Do you have a fountain that’s toyed with you for years—working here and there or maybe constantly leaking? I had just such a menace on my front porch that my husband tried to fix for three years (ID’ing the leak was to no avail despite cement, rubber paint and more). So I decided this spring it was: “out with the old, and in with the new.”

I’d seen gorgeous examples of reborn fountains with succulents, so I set out on my own path to win this pesky fountain battle.

I headed out to Armstrong Gardens in Laguna Niguel (they always have an ample array of succulents, as do all of the Armstrong chain locations, and the San Juan Cap store is really great).

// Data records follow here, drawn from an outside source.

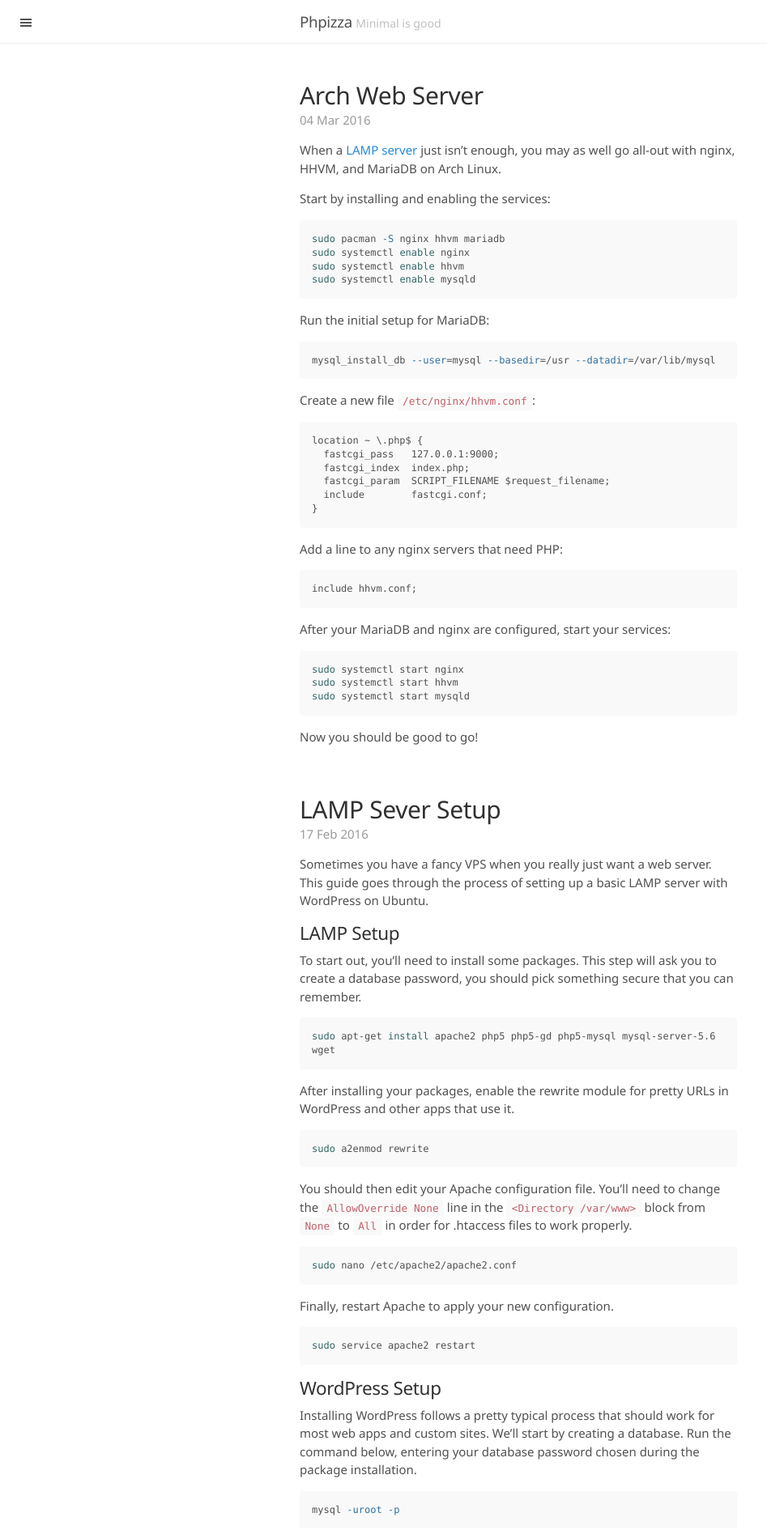
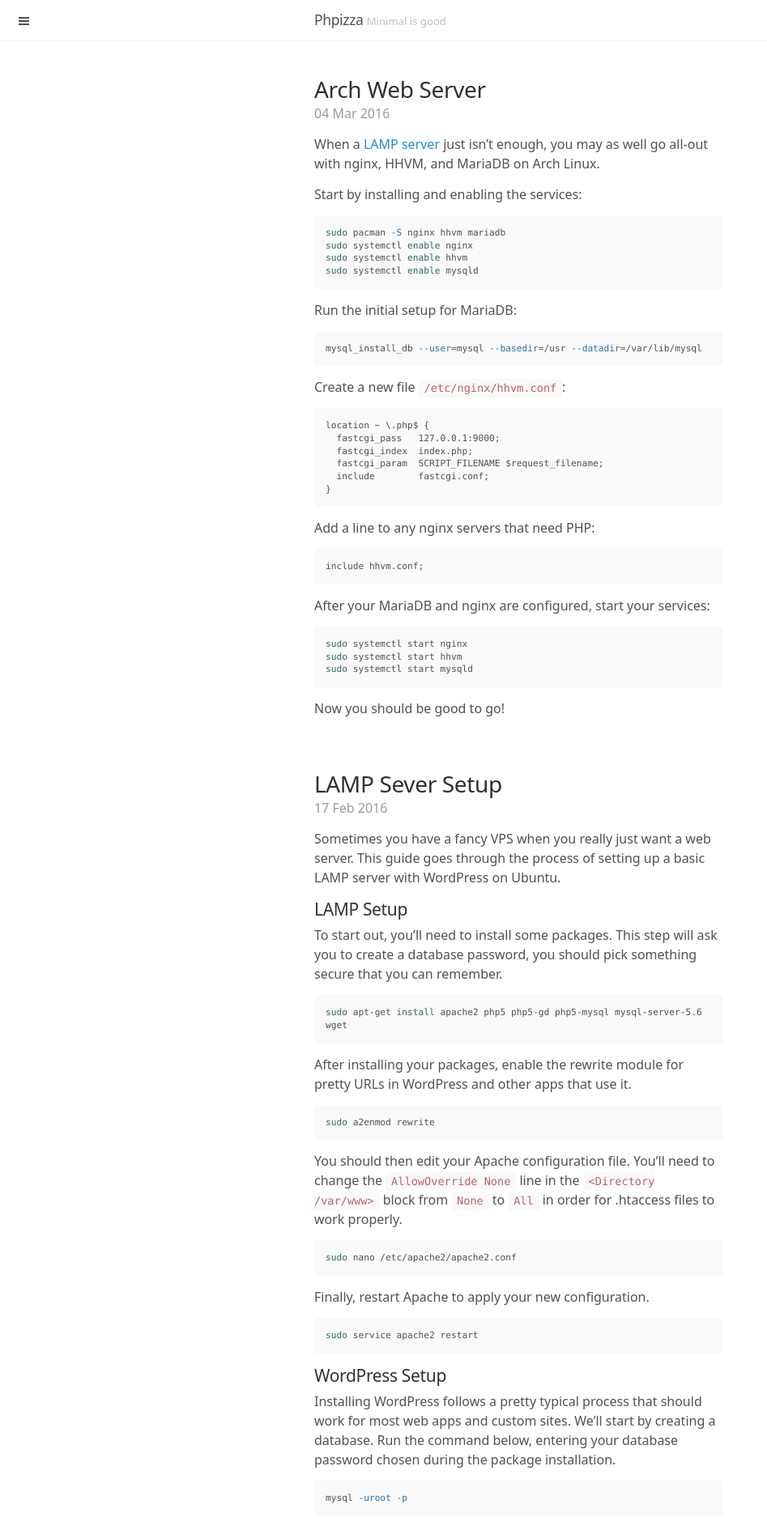
Before and after one commit to Alanaktion/alanaktion.github.io, a Jekyll site: the page built from index.html, in a window 1280 px wide. Shown: the top 1890 px of the page at 81% size, without its empty margins (0-947 px from the left). Built offline with Jekyll 4.4.1, drawn with Linux system fonts in a browser that asks for light colours; some web fonts are replaced; the list of posts is cut into pages by our own code.

Commit message:
New font stack woo

```diff
--- a/_includes/head.html
+++ b/_includes/head.html
@@ -24,8 +24,7 @@
   <link rel="alternate stylesheet" href="{{ site.baseurl }}public/css/lanyon-theme-sr.css">
   <link rel="alternate stylesheet" href="{{ site.baseurl }}public/css/lanyon-dark.css">
   <link rel="stylesheet" href="{{ site.baseurl }}public/css/style.css">
-  <!-- <link rel="stylesheet" href="https://fonts.googleapis.com/css?family=PT+Serif:400,400italic,700%7CPT+Sans:400"> -->
-  <link rel="stylesheet" type="text/css" href="//fonts.googleapis.com/css?family=Noto+Sans:400,400italic,700">
+  <link rel="stylesheet" type="text/css" href="//fonts.googleapis.com/css?family=Droid+Sans:400,400italic,700">
 
   <!-- Icons -->
   <link rel="apple-touch-icon-precomposed" sizes="144x144" href="{{ site.baseurl }}public/apple-touch-icon-precomposed.png">
--- a/public/css/style.css
+++ b/public/css/style.css
@@ -5,17 +5,13 @@
   font-size: 14px;
 }
 @media (min-width: 38em) {
-  html {
-    font-size: 15px;
+  body {
+    font-size: 1.1429em;
   }
 }
-@media (min-width: 30em) {
-  .sidebar {
-    font-size: .8rem;
-  }
-}
+
 html, h1, h2, h3, h4, h5, h6, .sidebar {
-  font-family: "Noto Sans", sans-serif;
+  font-family: "Noto Sans", "Droid Sans", "Liberation Sans", sans-serif;
 }
 
 ul > li > ul {
@@ -23,8 +19,16 @@
 }
 
 /* Override some responsive changes */
+.sidebar {
+  font-size: .8rem;
+}
+@media (min-width: 30em)
+  .sidebar {
+    font-size: .75rem;
+  }
+}
 .container {
-  max-width: 38rem;
+  max-width: 48rem;
 }
 .sidebar-toggle:before {
   padding-bottom: .15rem;
```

Now I’ve built my share of succulent gardens before, but never in a fountain. Instead of choosing individual varieties like I have for window boxes, I chose to buy already created succulent baskets—someone else has already gone to the effort to mix colors and textures, and the plant has been growing awhile so they look established. The price is less too it seems, as buying separate species can be costly. And, also, I like easy!

So my little guy and chose four different hanging baskets—some long and flowing, others shades of red and bright green and some tall to add height for my particular fountain design. (Your fountain style may best dictate your choices, but the key is to mix it up!)

I first filled the fountain with quite a lot of cactus soil, then cut the basket wires off, then dumped the basket upside and simply inserted it into the fountain in its entirety. In a few cases, I broke the baskets apart and places the succulents individually into the fountain.

Within an hour of arriving home from the garden store, my fountain was alive again with flowing succulents. And, of course, the best thing about succulents is that they are water-wise and so easy to care for. What hadn’t I done this three years ago? Precisely.

Have fun with this easy DIY spring gardening project. Get creative, and know that you can’t go wrong.

DIY Spring Gardening – Give new life to a lifeless fountain with overflowing succulents